Mr. Cuomo is facing allegations that he sexually harassed or behaved inappropriately toward multiple women, including several former staffers. The former staffers have accused Mr. Cuomo of workplace harassment, including demeaning them with pet nicknames or making objectifying remarks about their appearance, subjecting them to unwanted kisses and touches or asking them about their sex lives.
Mr. Cuomo also faces an allegation that he groped a female staff member under her shirt after summoning her to the governor’s mansion in Albany late last year. He has denied touching any women inappropriately.
The first woman to publicly speak out against Mr. Cuomo, Lindsey Boylan, said the governor kissed her on the lips without consent and “would go out of his way to touch me on my lower back, arms and legs.”
The New York Times reported on Tuesday when Ms. Boylan initially accused the governor of harassment in December, some of Mr. Cuomo’s aides and allies drafted an open letter attacking her as part of a campaign to undermine her credibility.
The Times, speaking to three people with direct knowledge, said the letter accused Ms. Boylan of being politically motived. One of the people told the Times that Mr. Cuomo had been involved in drafting it.
The letter ultimately wasn’t released.
A query was sent to Mr. Cuomo’s office asking about the Times’ report, as well as Mr. Biden’s comments.
The three-term governor has rejected calls for his resignation from fellow Democrats, including New York’s two U.S. senators, Chuck Schumer and Kirsten Gillibrand, and has asked New Yorkers to await the results of an investigation headed by state Attorney General Letitia James.
Ms. James last week named a former federal prosecutor, Joon Kim, and employment discrimination attorney Anne Clark to lead the Cuomo investigation.

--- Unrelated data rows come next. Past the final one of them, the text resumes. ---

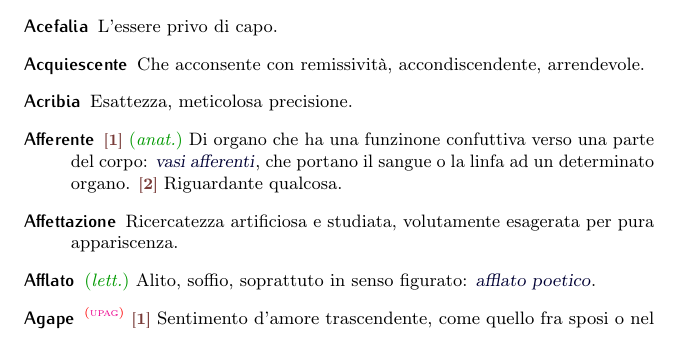
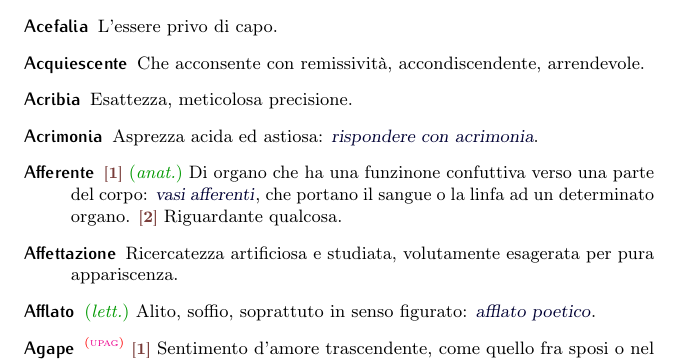
Before and after one commit to pdigiglio/dizionario, a LaTeX document (main.tex, which reads listeParole/A.tex): part of page 1 of 17, cut so that both start at the same text. Compiled offline with pdfLaTeX.

Commit message:
add 'acrimonia'

```diff
--- a/listeParole/A.tex
+++ b/listeParole/A.tex
@@ -117,3 +117,8 @@
     name        = {Ascaro},% 2017-03-18
     description = {(dall'arabo \emph{`askarī}, <<soldato>>)~--- \switch{1}~Soldato indigeno dell'Eritrea e della Somalia (ma anche dell'Arabia meridionale), che faceva parte delle truppe coloniali nelle ex-colonie italiane. \switch{2}~Nel linguaggio parlamentare dei primi decenni del XX secolo, nome spregiativo dato ai deputati delle maggioranze privi di un preciso programma o indirizzo politico: \ex{in Parlamento diventò uno dei tanti ascari taciturni, una macchina per votare} (Gramsci)}%
 }
+
+\newglossaryentry{acrimonia}{% 9
+    name        = {Acrimonia},% 2017-06-13
+    description = {Asprezza acida ed astiosa: \ex{rispondere con acrimonia}}%
+}
```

They have full subpoena power and will document their findings in a public report.
One of his accusers met with investigators for more than four hours on Monday.
The sexual harassment investigation is in addition to scrutiny that Mr. Cuomo is facing from federal prosecutors who are looking into how his administration handled data on COVID-19 outbreaks at nursing homes.
Mr. Biden himself faced a sexual assault allegation by a former member of his staff, Tara Reade, who said he groped and kissed her in the basement of a Capitol Hill office building in 1993. Mr. Biden has denied her claims, and multiple current and former Biden staffers have said they have no recollection of such an encounter.
Mr. Biden also faced criticism for not respecting personal space as he geared up to run for President, prompting him to release a video in which he promised to be “much more mindful.”